→ **Data supplied**
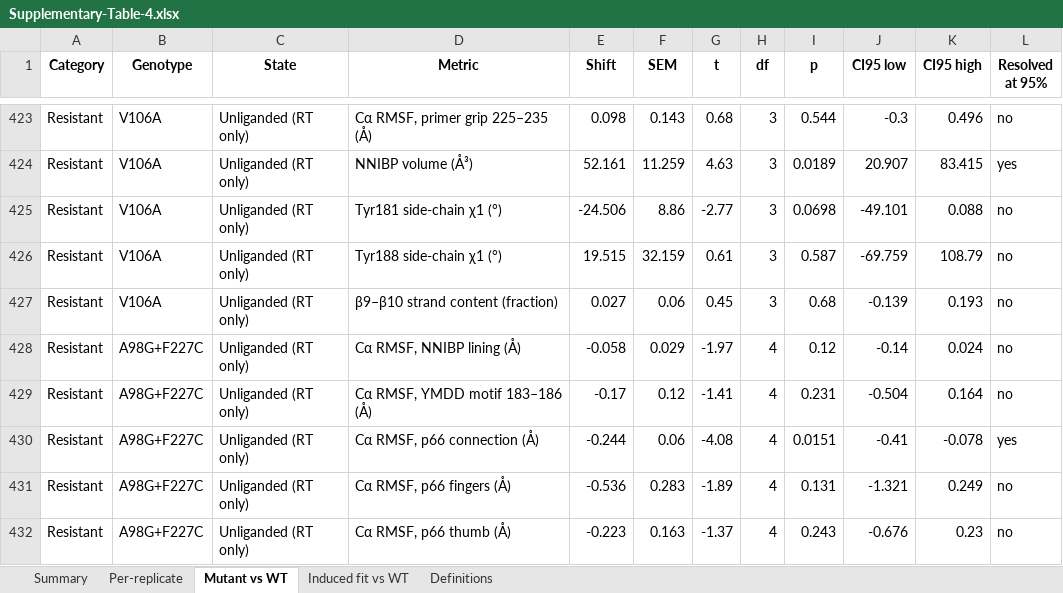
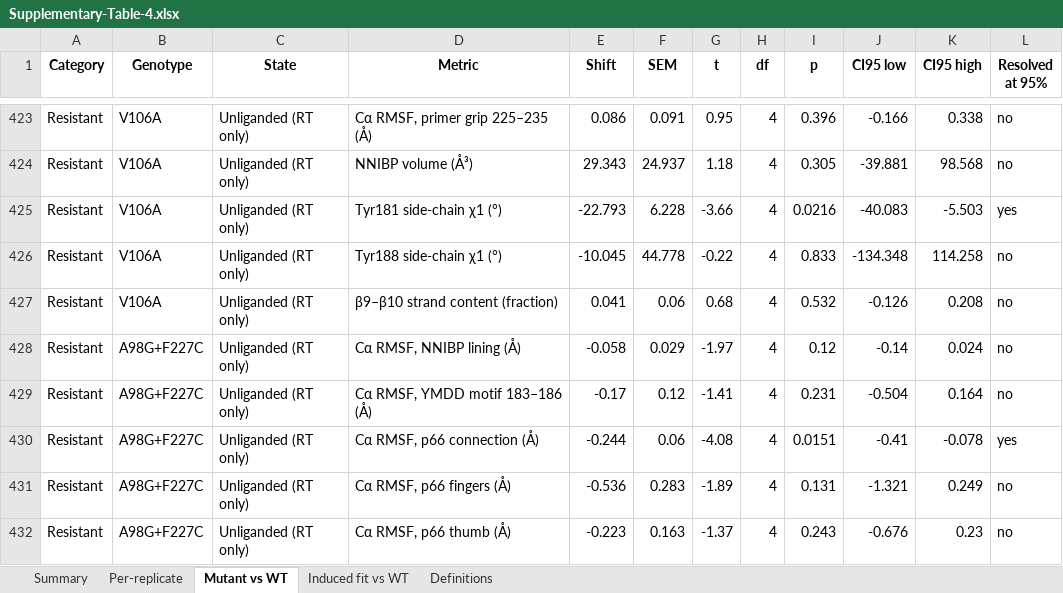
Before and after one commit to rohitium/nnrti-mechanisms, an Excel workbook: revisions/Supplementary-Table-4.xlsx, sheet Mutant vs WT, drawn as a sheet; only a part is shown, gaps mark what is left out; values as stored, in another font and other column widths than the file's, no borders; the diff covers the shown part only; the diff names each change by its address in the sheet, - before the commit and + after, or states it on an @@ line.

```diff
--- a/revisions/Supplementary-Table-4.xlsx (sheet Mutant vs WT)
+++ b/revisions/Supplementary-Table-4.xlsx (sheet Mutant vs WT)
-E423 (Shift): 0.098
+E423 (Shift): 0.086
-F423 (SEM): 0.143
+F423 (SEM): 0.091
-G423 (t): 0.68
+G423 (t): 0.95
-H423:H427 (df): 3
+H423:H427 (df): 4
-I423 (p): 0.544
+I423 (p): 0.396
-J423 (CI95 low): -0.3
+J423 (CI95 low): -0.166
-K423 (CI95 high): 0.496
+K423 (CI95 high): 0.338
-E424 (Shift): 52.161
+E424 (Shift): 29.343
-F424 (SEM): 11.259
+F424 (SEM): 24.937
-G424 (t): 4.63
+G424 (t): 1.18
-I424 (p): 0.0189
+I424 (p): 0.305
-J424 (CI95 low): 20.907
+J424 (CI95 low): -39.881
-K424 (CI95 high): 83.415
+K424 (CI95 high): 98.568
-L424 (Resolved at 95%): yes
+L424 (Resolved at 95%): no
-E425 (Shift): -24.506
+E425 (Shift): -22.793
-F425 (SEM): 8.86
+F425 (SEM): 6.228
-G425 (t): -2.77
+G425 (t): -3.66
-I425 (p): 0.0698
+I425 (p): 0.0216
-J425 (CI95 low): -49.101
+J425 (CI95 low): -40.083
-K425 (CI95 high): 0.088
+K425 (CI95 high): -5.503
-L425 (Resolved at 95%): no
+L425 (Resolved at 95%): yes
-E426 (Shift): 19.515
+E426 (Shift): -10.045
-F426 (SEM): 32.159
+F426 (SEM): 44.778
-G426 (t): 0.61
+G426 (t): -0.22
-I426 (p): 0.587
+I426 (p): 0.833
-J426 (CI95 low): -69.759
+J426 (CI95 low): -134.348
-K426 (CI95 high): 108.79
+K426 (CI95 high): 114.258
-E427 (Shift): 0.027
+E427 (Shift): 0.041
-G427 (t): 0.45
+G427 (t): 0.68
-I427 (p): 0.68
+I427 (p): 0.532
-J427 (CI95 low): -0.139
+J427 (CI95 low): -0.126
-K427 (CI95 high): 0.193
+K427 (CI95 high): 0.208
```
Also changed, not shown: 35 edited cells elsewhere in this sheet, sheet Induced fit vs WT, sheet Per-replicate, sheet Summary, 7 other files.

==

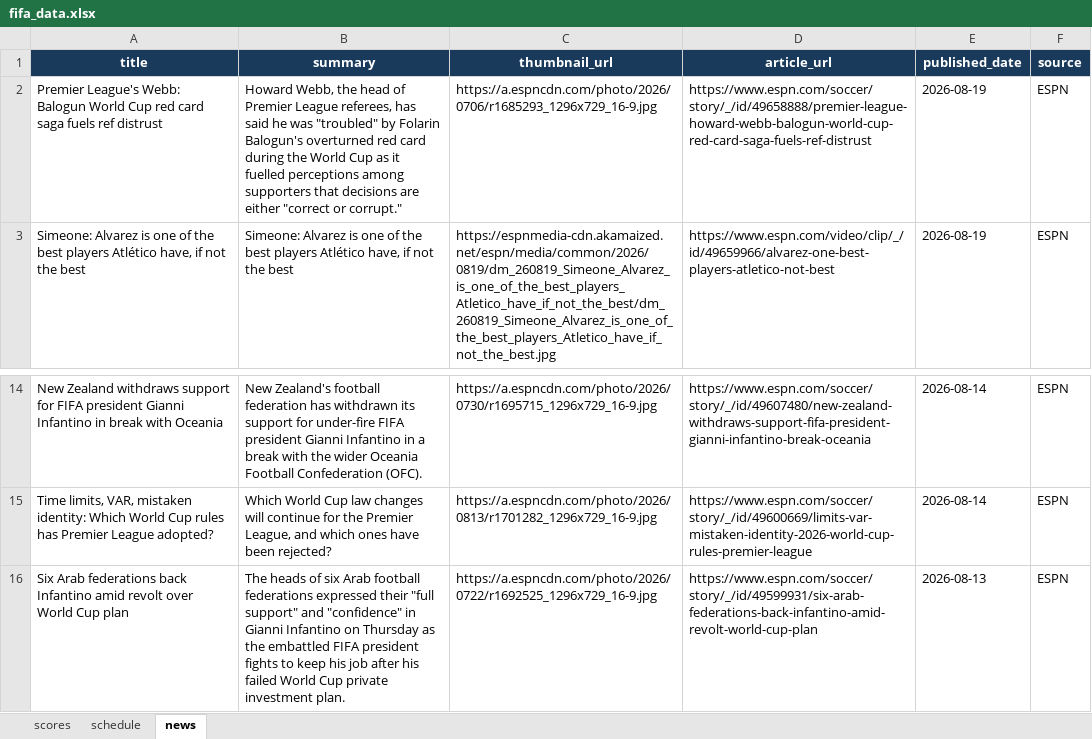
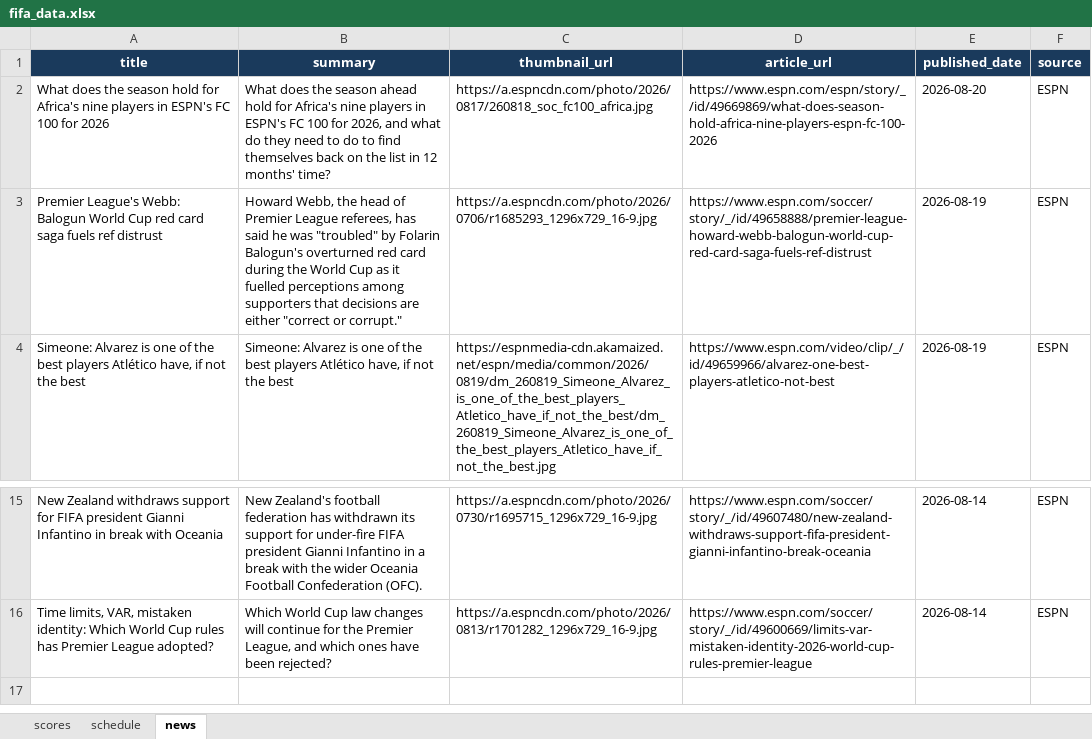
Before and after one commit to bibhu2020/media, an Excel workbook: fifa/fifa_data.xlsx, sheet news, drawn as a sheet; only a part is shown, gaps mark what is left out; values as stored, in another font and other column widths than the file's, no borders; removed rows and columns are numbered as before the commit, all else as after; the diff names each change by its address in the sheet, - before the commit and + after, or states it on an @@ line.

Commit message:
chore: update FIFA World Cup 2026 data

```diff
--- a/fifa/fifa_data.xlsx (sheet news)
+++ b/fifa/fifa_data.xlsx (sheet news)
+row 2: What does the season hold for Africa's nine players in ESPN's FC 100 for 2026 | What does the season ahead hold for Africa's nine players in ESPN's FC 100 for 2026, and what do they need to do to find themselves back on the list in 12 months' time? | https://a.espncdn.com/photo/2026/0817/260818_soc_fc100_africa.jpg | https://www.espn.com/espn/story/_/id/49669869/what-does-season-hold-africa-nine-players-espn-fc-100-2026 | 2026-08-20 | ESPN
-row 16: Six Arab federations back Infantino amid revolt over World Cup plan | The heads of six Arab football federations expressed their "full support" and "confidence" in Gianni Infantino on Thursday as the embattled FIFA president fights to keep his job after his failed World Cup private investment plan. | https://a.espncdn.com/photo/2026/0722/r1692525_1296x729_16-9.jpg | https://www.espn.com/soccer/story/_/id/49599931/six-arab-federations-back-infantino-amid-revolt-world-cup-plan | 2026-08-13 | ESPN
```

→ **Problem to solve**
Search the data for the word "Mutant" and copy each line where it appears.

→ **Problem solution**
Before and after one commit to rohitium/nnrti-mechanisms, an Excel workbook: revisions/Supplementary-Table-4.xlsx, sheet Mutant vs WT, drawn as a sheet; only a part is shown, gaps mark what is left out; values as stored, in another font and other column widths than the file's, no borders; the diff covers the shown part only; the diff names each change by its address in the sheet, - before the commit and + after, or states it on an @@ line.
--- a/revisions/Supplementary-Table-4.xlsx (sheet Mutant vs WT)
+++ b/revisions/Supplementary-Table-4.xlsx (sheet Mutant vs WT)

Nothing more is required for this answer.